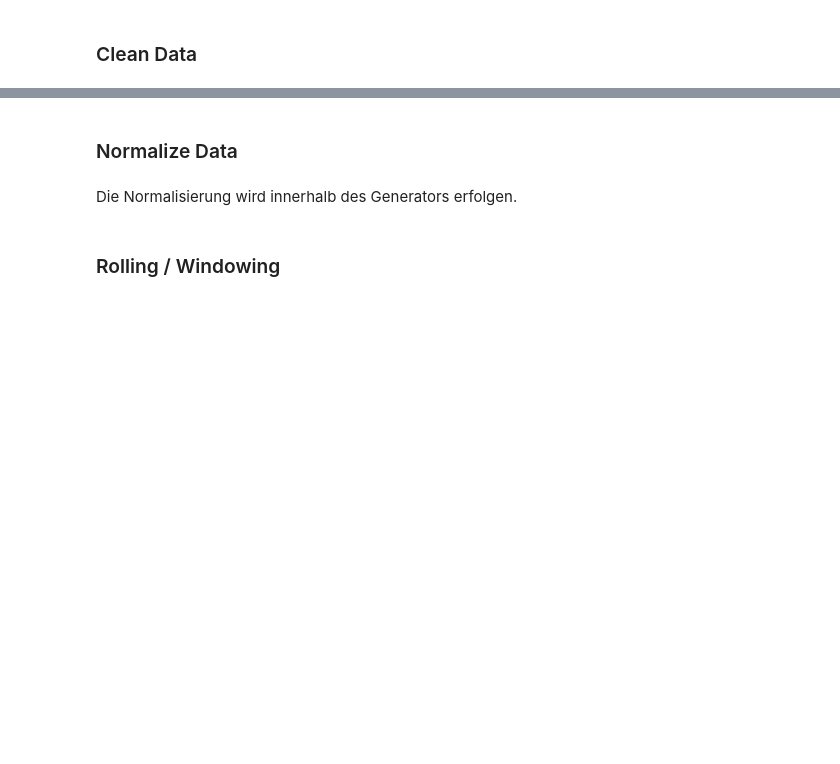
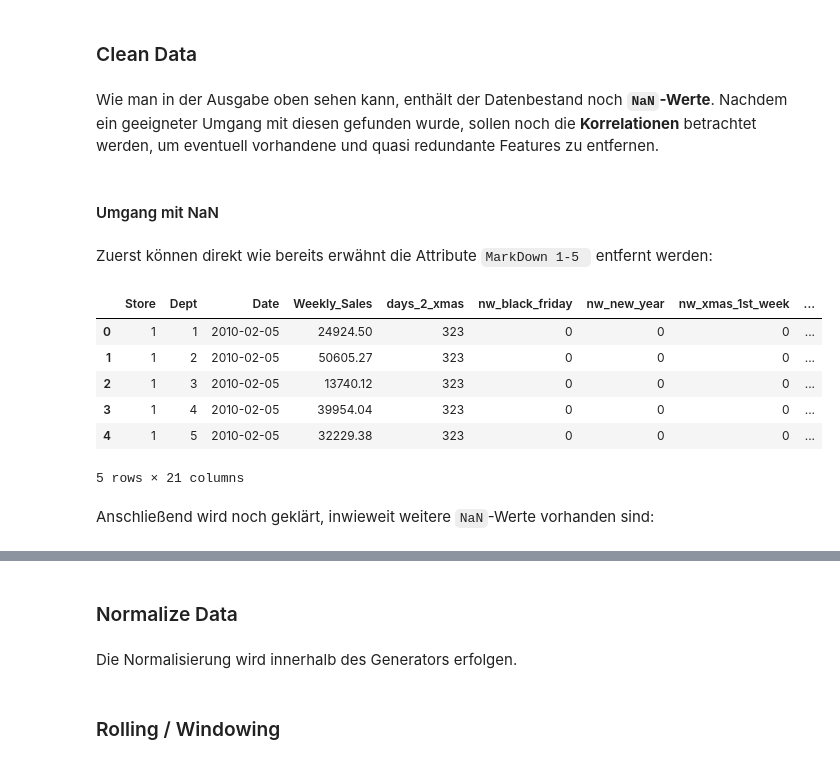
Before and after one commit to ben-haussner/data-mining-assignment, a Jupyter notebook: walmart_xmas_final_assignment.ipynb, the cells around one changed output, grey strips where cells are left out. Drawn from its saved outputs; the diff is of its cells as text; code cells hidden in the pictures; blank space fills up the shorter version.

````diff
--- a/walmart_xmas_final_assignment.ipynb
+++ b/walmart_xmas_final_assignment.ipynb
@@ -554,4 +627,20 @@ merged_all_df.head()
 # %% [markdown]
 ### Clean Data
+# %% [markdown]
+Wie man in der Ausgabe oben sehen kann, enthält der Datenbestand noch __```NaN```-Werte__. Nachdem ein geeigneter Umgang mit diesen gefunden wurde, sollen noch die __Korrelationen__ betrachtet werden, um eventuell vorhandene und quasi redundante Features zu entfernen.
+# %% [markdown]
+#### Umgang mit NaN
+# %% [markdown]
+Zuerst können direkt wie bereits erwähnt die Attribute ```MarkDown 1-5 ``` entfernt werden:
 # %%
-merged_all_df.drop(columns=['MarkDown1','MarkDown2','MarkDown3','MarkDown4','MarkDown5'],inplace=True)
+if 'MarkDown1' in merged_all_df.columns:
+    merged_all_df.drop(columns=['MarkDown1','MarkDown2','MarkDown3','MarkDown4','MarkDown5'],inplace=True)
+merged_all_df.head()
+# %% [output]
+|  | Store | Dept | Date | Weekly_Sales | days_2_xmas | nw_black_friday | nw_new_year | nw_xmas_1st_week | ... |
+| 0 | 1 | 1 | 2010-02-05 | 24924.50 | 323 | 0 | 0 | 0 | ... |
+| 1 | 1 | 2 | 2010-02-05 | 50605.27 | 323 | 0 | 0 | 0 | ... |
+| 2 | 1 | 3 | 2010-02-05 | 13740.12 | 323 | 0 | 0 | 0 | ... |
+| 3 | 1 | 4 | 2010-02-05 | 39954.04 | 323 | 0 | 0 | 0 | ... |
+| 4 | 1 | 5 | 2010-02-05 | 32229.38 | 323 | 0 | 0 | 0 | ... |
+5 rows × 21 columns
@@ -560,2 +647,4 @@ merged_all_df.head()
+# %% [markdown]
+Anschließend wird noch geklärt, inwieweit weitere ```NaN```-Werte vorhanden sind:
 # %%
 merged_all_df.isnull().sum()
````
Also changed, not shown: parts of 48 cells of this notebook.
§ §
YOUR INSTRUCTIONS: Please restate the material word for word; the pictures stay out.

EXERCISE OUTPUT:
Before and after one commit to ben-haussner/data-mining-assignment, a Jupyter notebook: walmart_xmas_final_assignment.ipynb, the cells around one changed output, grey strips where cells are left out. Drawn from its saved outputs; the diff is of its cells as text; code cells hidden in the pictures; blank space fills up the shorter version.

````diff
--- a/walmart_xmas_final_assignment.ipynb
+++ b/walmart_xmas_final_assignment.ipynb
@@ -554,4 +627,20 @@ merged_all_df.head()
 # %% [markdown]
 ### Clean Data
+# %% [markdown]
+Wie man in der Ausgabe oben sehen kann, enthält der Datenbestand noch __```NaN```-Werte__. Nachdem ein geeigneter Umgang mit diesen gefunden wurde, sollen noch die __Korrelationen__ betrachtet werden, um eventuell vorhandene und quasi redundante Features zu entfernen.
+# %% [markdown]
+#### Umgang mit NaN
+# %% [markdown]
+Zuerst können direkt wie bereits erwähnt die Attribute ```MarkDown 1-5 ``` entfernt werden:
 # %%
-merged_all_df.drop(columns=['MarkDown1','MarkDown2','MarkDown3','MarkDown4','MarkDown5'],inplace=True)
+if 'MarkDown1' in merged_all_df.columns:
+    merged_all_df.drop(columns=['MarkDown1','MarkDown2','MarkDown3','MarkDown4','MarkDown5'],inplace=True)
+merged_all_df.head()
+# %% [output]
+|  | Store | Dept | Date | Weekly_Sales | days_2_xmas | nw_black_friday | nw_new_year | nw_xmas_1st_week | ... |
+| 0 | 1 | 1 | 2010-02-05 | 24924.50 | 323 | 0 | 0 | 0 | ... |
+| 1 | 1 | 2 | 2010-02-05 | 50605.27 | 323 | 0 | 0 | 0 | ... |
+| 2 | 1 | 3 | 2010-02-05 | 13740.12 | 323 | 0 | 0 | 0 | ... |
+| 3 | 1 | 4 | 2010-02-05 | 39954.04 | 323 | 0 | 0 | 0 | ... |
+| 4 | 1 | 5 | 2010-02-05 | 32229.38 | 323 | 0 | 0 | 0 | ... |
+5 rows × 21 columns
@@ -560,2 +647,4 @@ merged_all_df.head()
+# %% [markdown]
+Anschließend wird noch geklärt, inwieweit weitere ```NaN```-Werte vorhanden sind:
 # %%
 merged_all_df.isnull().sum()
````
Also changed, not shown: parts of 48 cells of this notebook.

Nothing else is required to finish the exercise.